The EU Chief Observer Michael Meadowcroft, who has come under fire from the Zambian government for his public criticism of the process, says, for example, that Kamfinsa constituency on the Copperbelt recorded 13, 000 votes in the presidential and only 4,000 in the parliamentary elections. Voters generally cast ballots for presidential, parliamentary and local government candidates. Meadowcroft describes the anomalies as "strange", adding that "if that kind of error can be made what else is there?"
The ECZ officials have offered no counter explanation to these allegations; senior officials were unavailable 24 hours after the inauguration to give the results for 13 of the 150 parliamentary constituencies still unannounced.
An impressive 70 percent of the 2.6 million registered voters turned up for the polls but the country of 11 million people has been left examining the efficacy of the "Simple Majority System" under a First-Past-The-Post model which allows for the election of a president with a minority vote.
The MMD sponsored legislation in 1996, amending the requirement for presidential candidates to be elected by "Absolute Majority", claiming at least 51 percent of the votes cast to be duly elected.
Ostensibly, analysts say, the move was to ensure that a possible strong challenge from former president Kenneth Kaunda and his United National Independence Party (UNIP) did not compromise an outright MMD victory.
The Simple Majority System has flaws: not only does it encourage the proliferation of presidential candidates, it yields, quite often, a president elected by a minority which then attracts charges of illegitimacy. This time round, Zambia is no exception.

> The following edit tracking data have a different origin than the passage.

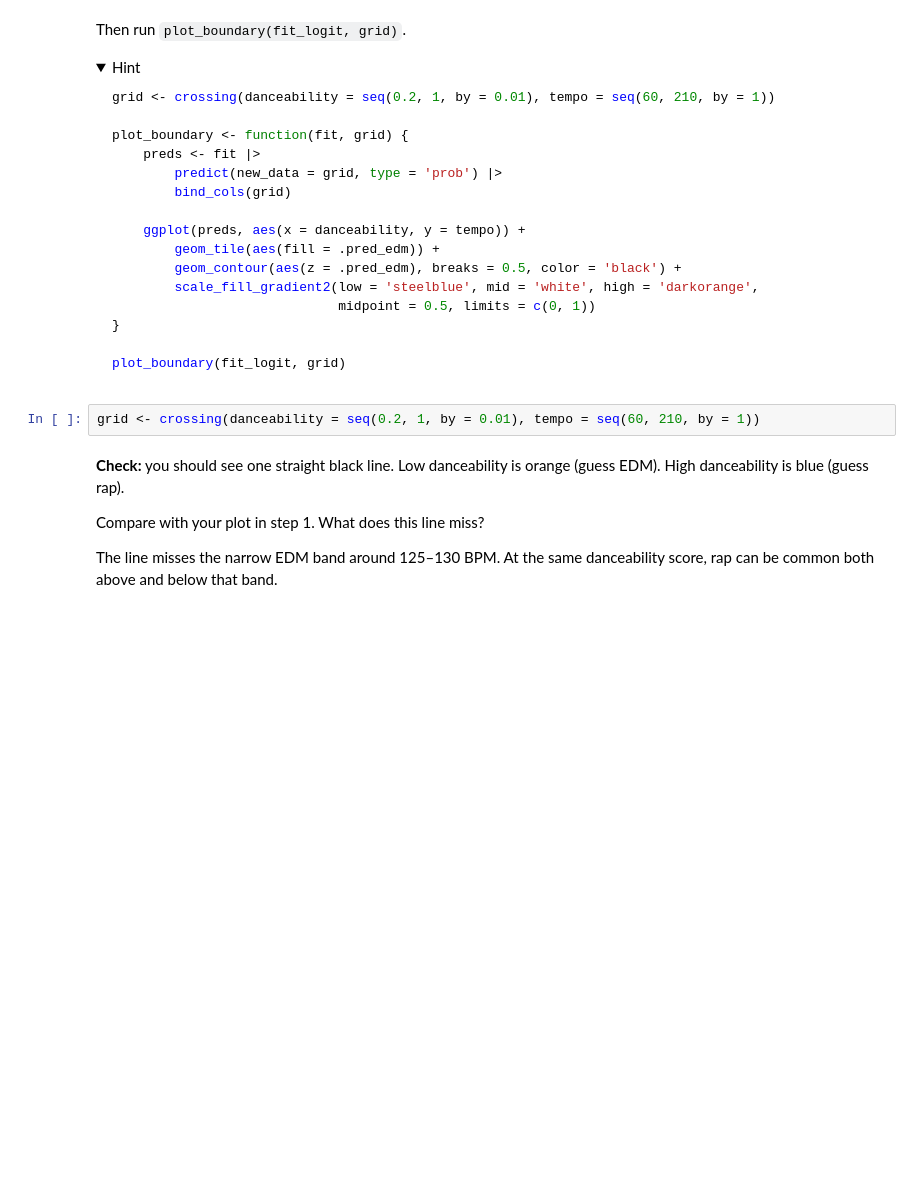
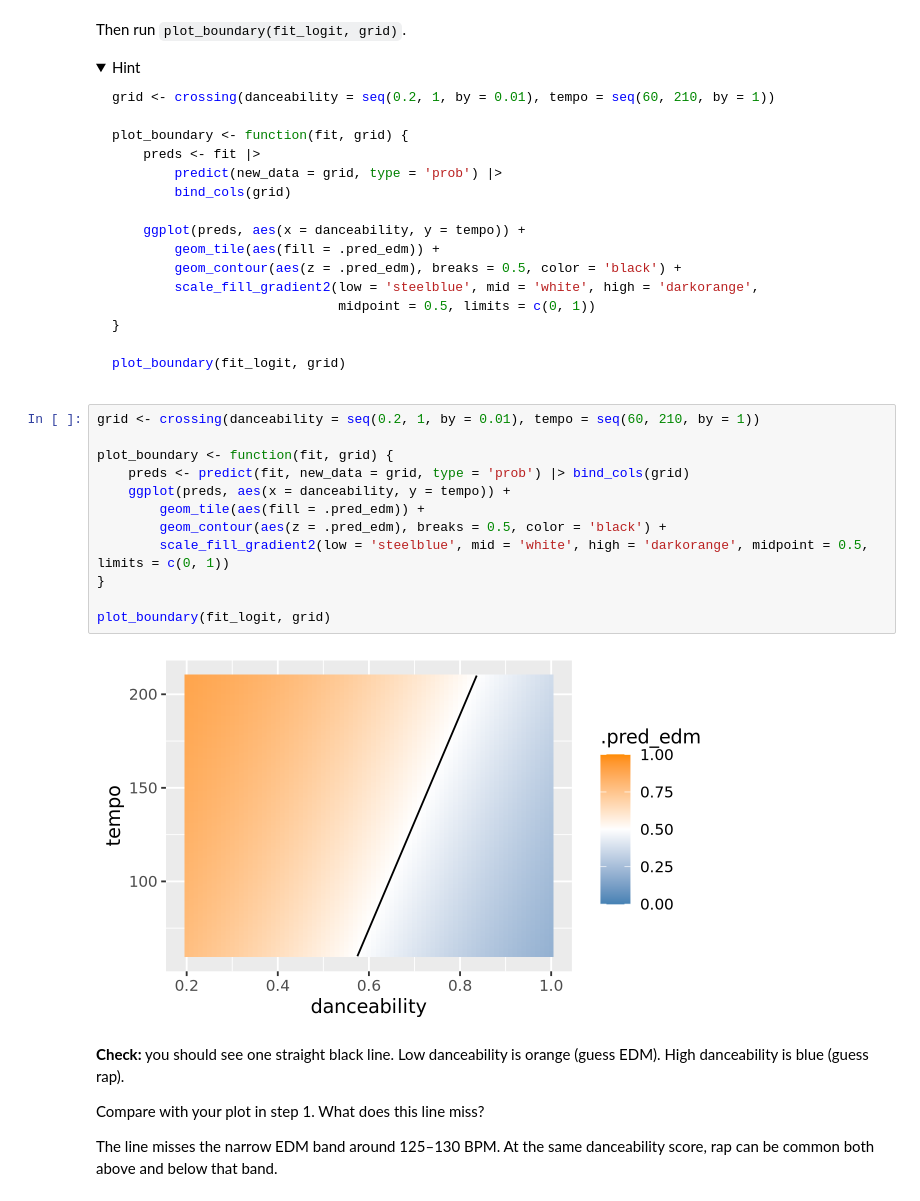
Before and after one commit to Etornamagbemabiese/codespace, a Jupyter notebook: exercises/13-spotify-exercise.ipynb, the cells around one changed output. Saved outputs shown, nothing was run; the diff lists cells and outputs as text; folded sections open; blank space fills up the shorter version.

```diff
--- a/exercises/13-spotify-exercise.ipynb
+++ b/exercises/13-spotify-exercise.ipynb
@@ -142,6 +170,18 @@ plot_boundary(fit_logit, grid)
 </details>
 # %%
 grid <- crossing(danceability = seq(0.2, 1, by = 0.01), tempo = seq(60, 210, by = 1))
+
+plot_boundary <- function(fit, grid) {
+    preds <- predict(fit, new_data = grid, type = 'prob') |> bind_cols(grid)
+    ggplot(preds, aes(x = danceability, y = tempo)) +
+        geom_tile(aes(fill = .pred_edm)) +
+        geom_contour(aes(z = .pred_edm), breaks = 0.5, color = 'black') +
+        scale_fill_gradient2(low = 'steelblue', mid = 'white', high = 'darkorange', midpoint = 0.5, limits = c(0, 1))
+}
+
+plot_boundary(fit_logit, grid)
+# %% [output]
+[figure, added]
 # %% [markdown]
 **Check:** you should see one straight black line. Low danceability is orange (guess EDM). High danceability is blue (guess rap).
 
```
Also changed, not shown: parts of 7 cells of this notebook.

By inauguration day, Mwanawasa had been elected by 28.7 percent of the voters while slightly over 71 percent chose from one of the 10 opposition candidates. Neutrals are blaming opposition parties for fragmenting ahead of the poll, allowing the ruling party to stage a come-back despite economic grievances expressed by a large number of the population.

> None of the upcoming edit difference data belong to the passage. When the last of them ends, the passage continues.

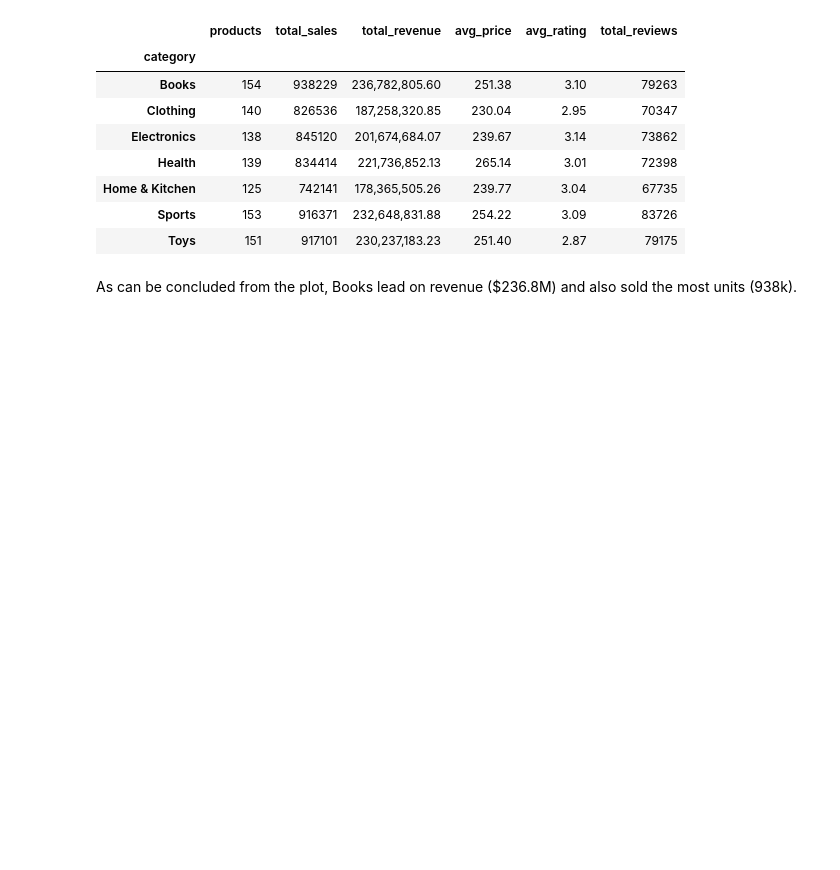
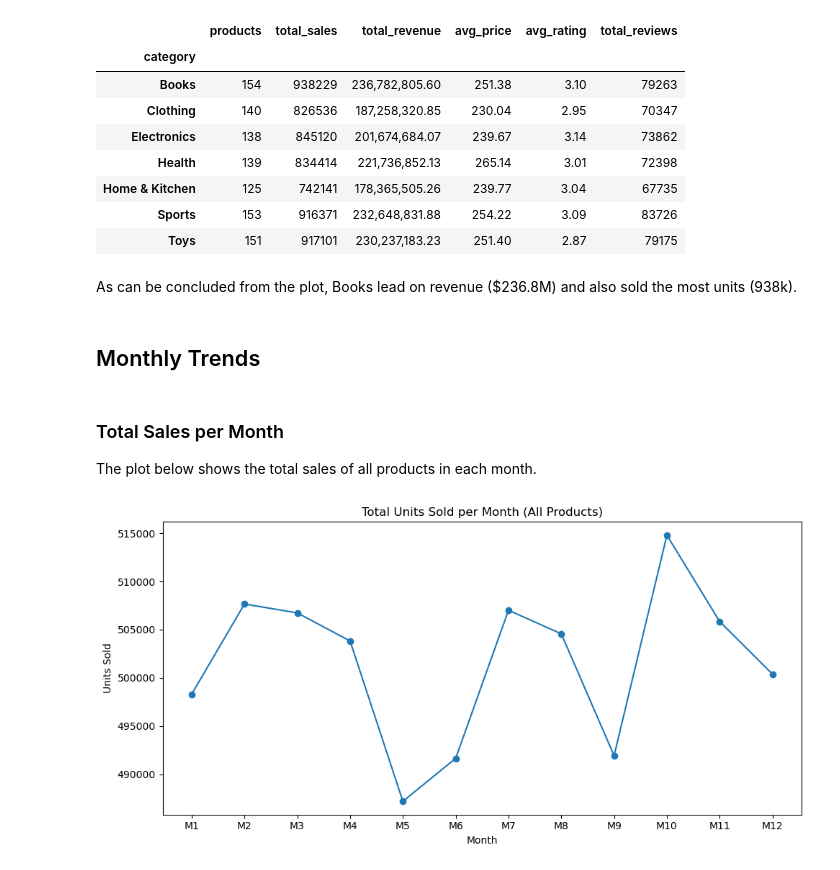
Before and after one commit to elahemrtz/ecommerce-sales-analysis, a Jupyter notebook: notebooks/01_eda.ipynb, the cells around one changed output. Drawn from its saved outputs; the diff is of its cells as text; code cells hidden in the pictures; blank space fills up the shorter version.

Commit message:
Fixed previous code + added monthly analysis

```diff
--- a/notebooks/01_eda.ipynb
+++ b/notebooks/01_eda.ipynb
@@ -11,5 +18,5 @@ Reading the csv file into a dataframe:
 # %%
-df = pd.read_csv("ecommerce_sales_analysis.csv")
+df = pd.read_csv("../data/ecommerce_sales_analysis.csv")
 pd.set_option("display.float_format", "{:,.2f}".format)
 print(df.head())
 print(df.shape)
@@ -262,3 +274,24 @@ category_summary
 | Toys | 151 | 917101 | 230,237,183.23 | 251.40 | 2.87 | 79175 |
 # %% [markdown]
 As can be concluded from the plot, Books lead on revenue ($236.8M) and also sold the most units (938k).
+# %% [markdown]
+## Monthly Trends
+# %% [markdown]
+### Total Sales per Month
+The plot below shows the total sales of all products in each month.
+# %%
+monthly_total = long_df.groupby("month")['units_sold'].sum()
+month_order = [f"sales_month_{i}" for i in range(1, 13)]
+monthly_total = monthly_total.reindex(month_order)
+
+
+ax = monthly_total.plot(kind="line", marker="o", figsize=(10, 5))
+ax.set_title("Total Units Sold per Month (All Products)")
+ax.set_xlabel("Month")
+ax.set_ylabel("Units Sold")
+ax.set_xticks(range(len(monthly_total)))          # explicit tick positions
+ax.set_xticklabels([f"M{i}" for i in range(1, 13)])  # 12 labels
+plt.tight_layout()
+plt.show()
+# %% [output]
+[figure, added]
```
Also changed, not shown: parts of 17 cells of this notebook.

In the end, the system, the contradictory arithmetic and the conduct of the poll rank highly in creating conditions for post-election chaos. FODEP is recommending the restoration of the Absolute Majority system which Zambia had used since independence from Britain in 1964.
"The presidency is a very serious position and anyone elected to it must enjoy mandate from a reasonably high number of voters. A situation where a President is elected by about 30 percent, as the case was during the last elections, does not give credibility to the office of the Republican Presidency", said Chanda.
The organization strongly criticized the use of the Office of the President in elections, saying the move was highly suspicious. It joined International and SADC Parliamentary Forum observers in criticizing the conduct of the public media which they all said favoured the MMD.
As though the disquiet with the mechanics of the whole process were not enough, nobody is really considering the seemingly failed attempt at gender balancing Zambia's parliament.
The Women's Lobby Group supported more than 200 female candidates to contest elections on various party tickets. By the last count only 11 had squeaked through. That is well below the 16 who made it to the last parliament. However, women could still pressurize the new president to reserve all eight nominated seats in the National Assembly, for them.
At presidential level, the two women who ran for the country's highest office, Gwendoline Konie of the Social Democratic Party(SDP) and Dr Inonge Mbikusita-Lewanika, failed dismally. Neither of them are part of the campaign to de-campaign the new government of Zambia.(SARDC).
This article can be reproduced with credit to SARDC and the author
Mail Editorial for comments and queries.